My New Best Friend, The Breast Pump
I stocked up on breast milk bags, more bottles, special bras for pumping and even a car attachment for the breast pump so I could pump while driving. Every few hours I would strap that bra on, hook up and set the timer for 20 minutes and see how much milk I could get. On a good day I might get 4 ounces total in a session, but most days it was closer to 2 ounces; I couldn’t believe how little I was producing. I researched techniques to increase supply, but nothing seemed to make much of a difference.
Scheduling my day around pumping sessions and toting my pump and cooler around everywhere became the new normal. I would feed Noah breast milk in the bottle and then give him formula. He was steadily gaining weight; the doctor felt good about his progress. As I prepared to go back to work I bought clothes that would be conducive to pumping and planned out how I could fit in pumping into my work schedule. Even after a painful experience with a clogged duct, I was determined to make it work.
At 11 weeks my maternity leave ended and I started a new chapter as a working mom. There could be a whole other post about those challenges, but that’s for another day! I continued to pump for about a month and then one day I just decided I was done. I still wasn’t producing much and it felt like I was always pumping. This mama wanted to spend time enjoying my baby and that wasn’t happening while I had to constantly think about milk supply and pumping. While I still felt guilty about giving up on breast milk, I knew this was the right decision for my family.
Fed is Best

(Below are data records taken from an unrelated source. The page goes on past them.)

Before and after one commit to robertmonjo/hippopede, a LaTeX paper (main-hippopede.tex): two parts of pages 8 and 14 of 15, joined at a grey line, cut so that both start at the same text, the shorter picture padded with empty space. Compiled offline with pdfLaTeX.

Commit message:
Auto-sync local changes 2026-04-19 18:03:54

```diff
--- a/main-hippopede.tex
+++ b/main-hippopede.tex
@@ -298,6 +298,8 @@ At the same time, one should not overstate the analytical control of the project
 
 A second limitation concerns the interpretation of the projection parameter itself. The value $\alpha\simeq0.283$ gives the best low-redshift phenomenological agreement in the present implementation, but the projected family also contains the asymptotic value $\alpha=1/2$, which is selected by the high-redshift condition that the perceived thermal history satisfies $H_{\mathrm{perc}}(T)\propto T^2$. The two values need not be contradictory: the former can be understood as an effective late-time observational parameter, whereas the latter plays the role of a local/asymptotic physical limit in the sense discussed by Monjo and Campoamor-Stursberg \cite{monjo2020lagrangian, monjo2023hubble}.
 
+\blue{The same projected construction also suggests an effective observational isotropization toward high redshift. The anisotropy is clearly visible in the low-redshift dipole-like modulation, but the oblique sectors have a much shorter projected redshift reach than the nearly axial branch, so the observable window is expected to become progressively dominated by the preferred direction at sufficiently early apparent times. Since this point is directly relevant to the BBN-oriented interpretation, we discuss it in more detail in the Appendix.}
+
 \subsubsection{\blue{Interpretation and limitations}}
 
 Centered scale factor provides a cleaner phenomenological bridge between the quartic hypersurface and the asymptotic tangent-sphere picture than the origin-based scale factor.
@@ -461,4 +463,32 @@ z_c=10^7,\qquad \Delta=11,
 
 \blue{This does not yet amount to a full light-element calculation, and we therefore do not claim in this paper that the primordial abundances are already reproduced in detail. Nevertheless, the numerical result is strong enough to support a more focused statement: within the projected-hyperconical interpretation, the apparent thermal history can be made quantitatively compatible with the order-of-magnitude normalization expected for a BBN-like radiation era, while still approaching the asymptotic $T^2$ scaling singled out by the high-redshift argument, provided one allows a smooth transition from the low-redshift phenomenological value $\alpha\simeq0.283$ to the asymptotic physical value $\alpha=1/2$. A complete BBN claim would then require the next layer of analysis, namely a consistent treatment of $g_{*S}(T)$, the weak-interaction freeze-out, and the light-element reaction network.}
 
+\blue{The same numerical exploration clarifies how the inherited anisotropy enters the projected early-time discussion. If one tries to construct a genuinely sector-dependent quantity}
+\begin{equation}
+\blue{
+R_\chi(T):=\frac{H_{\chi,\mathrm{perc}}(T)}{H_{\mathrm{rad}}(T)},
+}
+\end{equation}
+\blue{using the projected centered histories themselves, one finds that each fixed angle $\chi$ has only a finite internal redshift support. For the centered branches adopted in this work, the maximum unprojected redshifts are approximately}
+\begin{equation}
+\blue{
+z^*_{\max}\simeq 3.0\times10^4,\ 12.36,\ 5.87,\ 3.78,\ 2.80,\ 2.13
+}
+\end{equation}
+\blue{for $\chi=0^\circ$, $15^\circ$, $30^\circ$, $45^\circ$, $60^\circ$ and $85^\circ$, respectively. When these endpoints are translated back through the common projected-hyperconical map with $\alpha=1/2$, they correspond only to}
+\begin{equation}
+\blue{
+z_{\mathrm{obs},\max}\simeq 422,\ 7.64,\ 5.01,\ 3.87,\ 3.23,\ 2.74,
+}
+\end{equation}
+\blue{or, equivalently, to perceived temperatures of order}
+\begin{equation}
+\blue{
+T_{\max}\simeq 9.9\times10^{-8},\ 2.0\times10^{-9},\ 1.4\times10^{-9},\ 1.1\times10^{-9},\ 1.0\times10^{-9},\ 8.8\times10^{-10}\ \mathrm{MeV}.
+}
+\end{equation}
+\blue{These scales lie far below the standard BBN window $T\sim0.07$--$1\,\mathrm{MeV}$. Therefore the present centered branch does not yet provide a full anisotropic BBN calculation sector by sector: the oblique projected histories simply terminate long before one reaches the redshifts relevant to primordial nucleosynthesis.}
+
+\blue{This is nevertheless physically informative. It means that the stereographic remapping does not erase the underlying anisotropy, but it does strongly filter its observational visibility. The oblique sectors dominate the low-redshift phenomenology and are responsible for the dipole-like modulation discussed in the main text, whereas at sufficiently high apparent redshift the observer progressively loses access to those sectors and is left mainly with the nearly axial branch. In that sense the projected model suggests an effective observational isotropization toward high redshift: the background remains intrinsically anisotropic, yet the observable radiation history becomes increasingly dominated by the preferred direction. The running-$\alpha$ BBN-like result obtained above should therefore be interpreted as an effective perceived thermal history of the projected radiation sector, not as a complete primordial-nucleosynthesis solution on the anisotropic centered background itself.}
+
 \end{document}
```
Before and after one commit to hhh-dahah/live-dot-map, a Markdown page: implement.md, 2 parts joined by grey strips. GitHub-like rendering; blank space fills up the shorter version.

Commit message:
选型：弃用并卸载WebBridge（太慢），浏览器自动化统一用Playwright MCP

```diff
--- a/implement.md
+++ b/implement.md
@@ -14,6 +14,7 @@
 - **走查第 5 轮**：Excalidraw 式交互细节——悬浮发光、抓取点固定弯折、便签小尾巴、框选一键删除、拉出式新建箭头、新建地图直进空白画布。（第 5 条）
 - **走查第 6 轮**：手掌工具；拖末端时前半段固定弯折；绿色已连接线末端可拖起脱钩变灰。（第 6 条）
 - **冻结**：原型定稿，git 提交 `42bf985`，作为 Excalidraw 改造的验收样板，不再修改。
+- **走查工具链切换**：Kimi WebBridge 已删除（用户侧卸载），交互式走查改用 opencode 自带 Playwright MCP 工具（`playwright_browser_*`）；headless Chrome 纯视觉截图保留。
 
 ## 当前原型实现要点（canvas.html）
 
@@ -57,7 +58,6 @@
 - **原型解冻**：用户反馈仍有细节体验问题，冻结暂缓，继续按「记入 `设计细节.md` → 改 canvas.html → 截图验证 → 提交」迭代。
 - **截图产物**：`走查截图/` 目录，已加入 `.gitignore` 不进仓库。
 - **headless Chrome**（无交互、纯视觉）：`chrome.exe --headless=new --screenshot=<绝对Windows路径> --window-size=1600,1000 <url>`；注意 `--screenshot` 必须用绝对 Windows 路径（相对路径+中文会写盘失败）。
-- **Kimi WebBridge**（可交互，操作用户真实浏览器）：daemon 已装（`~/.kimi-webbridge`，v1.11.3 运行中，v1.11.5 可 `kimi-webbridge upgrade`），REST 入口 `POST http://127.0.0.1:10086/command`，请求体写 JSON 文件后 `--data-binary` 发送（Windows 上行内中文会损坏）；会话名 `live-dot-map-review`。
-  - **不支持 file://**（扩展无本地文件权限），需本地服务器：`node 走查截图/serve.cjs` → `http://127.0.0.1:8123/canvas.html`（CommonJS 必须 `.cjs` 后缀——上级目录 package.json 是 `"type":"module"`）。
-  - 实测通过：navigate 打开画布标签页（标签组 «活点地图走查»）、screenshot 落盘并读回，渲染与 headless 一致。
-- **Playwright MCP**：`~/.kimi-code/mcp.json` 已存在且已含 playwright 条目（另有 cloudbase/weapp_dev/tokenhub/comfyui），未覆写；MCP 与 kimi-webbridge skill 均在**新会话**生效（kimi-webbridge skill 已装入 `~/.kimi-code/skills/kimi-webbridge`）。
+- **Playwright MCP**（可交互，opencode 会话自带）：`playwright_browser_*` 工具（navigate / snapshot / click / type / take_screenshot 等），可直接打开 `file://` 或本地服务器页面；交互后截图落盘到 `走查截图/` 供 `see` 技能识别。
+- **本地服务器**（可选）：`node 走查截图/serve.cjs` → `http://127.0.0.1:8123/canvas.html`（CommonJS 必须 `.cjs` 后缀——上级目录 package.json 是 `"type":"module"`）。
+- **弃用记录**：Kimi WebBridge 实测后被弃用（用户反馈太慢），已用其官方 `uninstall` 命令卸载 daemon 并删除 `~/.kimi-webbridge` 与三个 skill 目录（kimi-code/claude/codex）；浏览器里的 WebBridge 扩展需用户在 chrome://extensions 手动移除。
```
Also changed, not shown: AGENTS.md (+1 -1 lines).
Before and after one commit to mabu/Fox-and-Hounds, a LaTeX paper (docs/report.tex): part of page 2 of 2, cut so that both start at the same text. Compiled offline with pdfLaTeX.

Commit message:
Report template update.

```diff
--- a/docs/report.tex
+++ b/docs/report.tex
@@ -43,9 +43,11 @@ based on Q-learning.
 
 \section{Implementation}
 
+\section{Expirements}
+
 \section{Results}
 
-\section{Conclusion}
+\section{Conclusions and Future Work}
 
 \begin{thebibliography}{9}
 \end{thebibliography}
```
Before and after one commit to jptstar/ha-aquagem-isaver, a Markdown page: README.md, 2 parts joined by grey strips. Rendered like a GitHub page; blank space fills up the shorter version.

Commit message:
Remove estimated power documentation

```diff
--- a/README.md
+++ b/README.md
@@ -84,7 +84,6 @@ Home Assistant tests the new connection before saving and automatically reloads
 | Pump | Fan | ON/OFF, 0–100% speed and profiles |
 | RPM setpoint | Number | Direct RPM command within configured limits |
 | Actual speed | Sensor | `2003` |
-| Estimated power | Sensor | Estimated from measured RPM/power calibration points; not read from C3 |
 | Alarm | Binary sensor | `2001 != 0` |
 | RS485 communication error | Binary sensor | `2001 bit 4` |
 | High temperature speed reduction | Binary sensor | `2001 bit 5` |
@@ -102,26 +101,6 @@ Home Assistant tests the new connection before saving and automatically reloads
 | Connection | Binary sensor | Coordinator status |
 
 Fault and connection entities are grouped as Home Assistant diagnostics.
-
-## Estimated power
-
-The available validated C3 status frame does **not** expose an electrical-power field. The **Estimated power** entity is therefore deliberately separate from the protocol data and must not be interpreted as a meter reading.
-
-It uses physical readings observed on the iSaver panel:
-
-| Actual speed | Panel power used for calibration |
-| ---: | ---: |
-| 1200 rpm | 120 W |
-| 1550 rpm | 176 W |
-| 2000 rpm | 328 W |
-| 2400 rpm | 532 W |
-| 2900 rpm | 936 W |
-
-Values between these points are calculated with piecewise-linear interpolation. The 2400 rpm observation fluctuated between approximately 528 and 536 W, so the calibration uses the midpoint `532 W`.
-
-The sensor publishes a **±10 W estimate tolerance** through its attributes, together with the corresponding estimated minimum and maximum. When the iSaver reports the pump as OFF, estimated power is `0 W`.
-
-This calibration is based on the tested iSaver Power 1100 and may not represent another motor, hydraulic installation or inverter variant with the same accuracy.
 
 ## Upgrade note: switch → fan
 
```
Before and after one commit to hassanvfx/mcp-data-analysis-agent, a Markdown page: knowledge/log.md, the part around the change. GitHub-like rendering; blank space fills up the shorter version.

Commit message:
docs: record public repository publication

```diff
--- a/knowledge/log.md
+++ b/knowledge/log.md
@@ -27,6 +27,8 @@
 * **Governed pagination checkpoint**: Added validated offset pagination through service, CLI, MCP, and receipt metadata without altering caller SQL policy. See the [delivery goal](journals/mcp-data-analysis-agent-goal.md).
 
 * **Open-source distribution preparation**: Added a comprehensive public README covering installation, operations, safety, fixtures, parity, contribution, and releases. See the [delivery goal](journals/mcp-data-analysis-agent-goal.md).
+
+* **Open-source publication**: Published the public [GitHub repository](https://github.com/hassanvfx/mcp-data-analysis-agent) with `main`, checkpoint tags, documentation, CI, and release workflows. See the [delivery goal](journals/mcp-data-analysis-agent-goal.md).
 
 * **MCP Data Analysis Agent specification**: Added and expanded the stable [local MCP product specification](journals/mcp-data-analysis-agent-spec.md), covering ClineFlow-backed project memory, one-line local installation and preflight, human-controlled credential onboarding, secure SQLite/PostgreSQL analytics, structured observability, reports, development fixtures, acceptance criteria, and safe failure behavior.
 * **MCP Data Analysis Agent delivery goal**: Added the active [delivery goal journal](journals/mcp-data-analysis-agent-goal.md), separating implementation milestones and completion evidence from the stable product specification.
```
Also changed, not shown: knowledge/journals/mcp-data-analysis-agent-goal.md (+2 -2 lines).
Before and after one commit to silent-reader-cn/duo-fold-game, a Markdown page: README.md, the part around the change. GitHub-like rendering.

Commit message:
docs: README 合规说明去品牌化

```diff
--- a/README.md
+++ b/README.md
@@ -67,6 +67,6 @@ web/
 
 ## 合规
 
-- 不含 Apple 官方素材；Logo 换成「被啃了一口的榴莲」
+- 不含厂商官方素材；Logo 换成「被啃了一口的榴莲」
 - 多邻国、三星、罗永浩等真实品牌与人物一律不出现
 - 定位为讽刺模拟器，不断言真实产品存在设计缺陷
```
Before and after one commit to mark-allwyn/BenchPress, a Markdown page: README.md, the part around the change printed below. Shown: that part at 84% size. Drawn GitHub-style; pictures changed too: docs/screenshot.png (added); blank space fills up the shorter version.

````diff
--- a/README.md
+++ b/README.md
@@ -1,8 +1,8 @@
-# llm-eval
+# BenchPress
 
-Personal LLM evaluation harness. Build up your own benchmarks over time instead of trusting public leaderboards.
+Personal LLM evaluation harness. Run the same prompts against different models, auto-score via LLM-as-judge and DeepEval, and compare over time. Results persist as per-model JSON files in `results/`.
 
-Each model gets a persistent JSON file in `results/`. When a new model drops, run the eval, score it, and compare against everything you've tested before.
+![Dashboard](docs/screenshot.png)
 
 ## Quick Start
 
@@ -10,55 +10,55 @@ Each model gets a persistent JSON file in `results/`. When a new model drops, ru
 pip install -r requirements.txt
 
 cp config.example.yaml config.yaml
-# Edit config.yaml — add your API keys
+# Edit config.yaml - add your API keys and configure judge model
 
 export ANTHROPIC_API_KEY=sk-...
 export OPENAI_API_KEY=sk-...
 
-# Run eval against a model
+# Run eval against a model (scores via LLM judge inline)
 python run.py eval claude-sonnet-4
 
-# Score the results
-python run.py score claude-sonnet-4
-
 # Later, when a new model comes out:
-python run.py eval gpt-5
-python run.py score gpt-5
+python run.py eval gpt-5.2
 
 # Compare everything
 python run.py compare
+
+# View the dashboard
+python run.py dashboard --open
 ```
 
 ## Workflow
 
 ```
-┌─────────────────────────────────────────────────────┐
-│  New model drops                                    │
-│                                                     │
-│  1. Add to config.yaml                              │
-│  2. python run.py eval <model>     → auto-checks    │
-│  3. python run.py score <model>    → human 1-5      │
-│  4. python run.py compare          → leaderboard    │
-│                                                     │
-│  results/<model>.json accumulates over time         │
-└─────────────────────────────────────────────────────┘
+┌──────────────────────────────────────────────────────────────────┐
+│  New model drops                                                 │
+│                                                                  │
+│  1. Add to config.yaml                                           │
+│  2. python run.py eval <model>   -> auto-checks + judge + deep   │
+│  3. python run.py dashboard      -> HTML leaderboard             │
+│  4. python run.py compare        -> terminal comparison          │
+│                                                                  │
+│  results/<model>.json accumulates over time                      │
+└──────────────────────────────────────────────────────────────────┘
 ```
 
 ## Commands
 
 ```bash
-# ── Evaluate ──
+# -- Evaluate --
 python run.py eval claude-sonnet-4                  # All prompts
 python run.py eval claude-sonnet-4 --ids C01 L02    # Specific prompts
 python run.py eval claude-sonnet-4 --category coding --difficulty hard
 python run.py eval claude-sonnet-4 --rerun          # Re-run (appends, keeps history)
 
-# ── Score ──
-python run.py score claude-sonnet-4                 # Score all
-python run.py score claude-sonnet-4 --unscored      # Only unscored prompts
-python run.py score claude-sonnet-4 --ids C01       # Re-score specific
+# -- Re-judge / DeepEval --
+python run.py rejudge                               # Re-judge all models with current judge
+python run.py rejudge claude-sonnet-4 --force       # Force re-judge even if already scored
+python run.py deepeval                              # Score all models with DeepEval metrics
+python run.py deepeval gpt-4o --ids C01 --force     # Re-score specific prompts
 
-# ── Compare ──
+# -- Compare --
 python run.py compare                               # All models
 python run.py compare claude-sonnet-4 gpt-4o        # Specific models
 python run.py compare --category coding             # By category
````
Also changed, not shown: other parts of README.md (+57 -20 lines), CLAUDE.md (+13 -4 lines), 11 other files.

The transition to formula only feeding was easy, and my son continued to develop and grow as expected. Balancing working and mothering became a little easier because I was not stressed all the time about feeding and not constantly hooked up to the breast pump. At the end of the day fed is best, and even more importantly doing what is best for your family is always what’s best. Like most parenting decisions, there’s no “right way” to do things, and we are all figuring this out as we go.
One of my cousins had a baby about a year after me, and I shared my story with her while she was pregnant. I thought it was important for her to hear and know that if she chose formula, it’s ok! I felt like I never heard that message while I was pregnant, and that is partly why I beat myself up so much during my struggles. Her baby girl was born happy and healthy, and after a couple of months, she told me that my story had been tremendously helpful in her experience as a new mom. She made the decision in the hospital to formula feed and didn’t feel guilty about it. She told me, “That decision probably saved my sanity and my marriage.”
Ultimately, you know in your heart what’s best for your baby and family and you should not feel bad about the choices you make. If you’ve struggled to breastfeed, you’re not alone! If you tried your hardest and it just didn’t happen, it’s ok. The baby days are gone before you know it. I blinked and now my son is almost 3! The tears and struggles I experienced during that season were hard, and there will be plenty of other challenges I face while we raise our little boy. Sharing our challenges helps us all be better moms.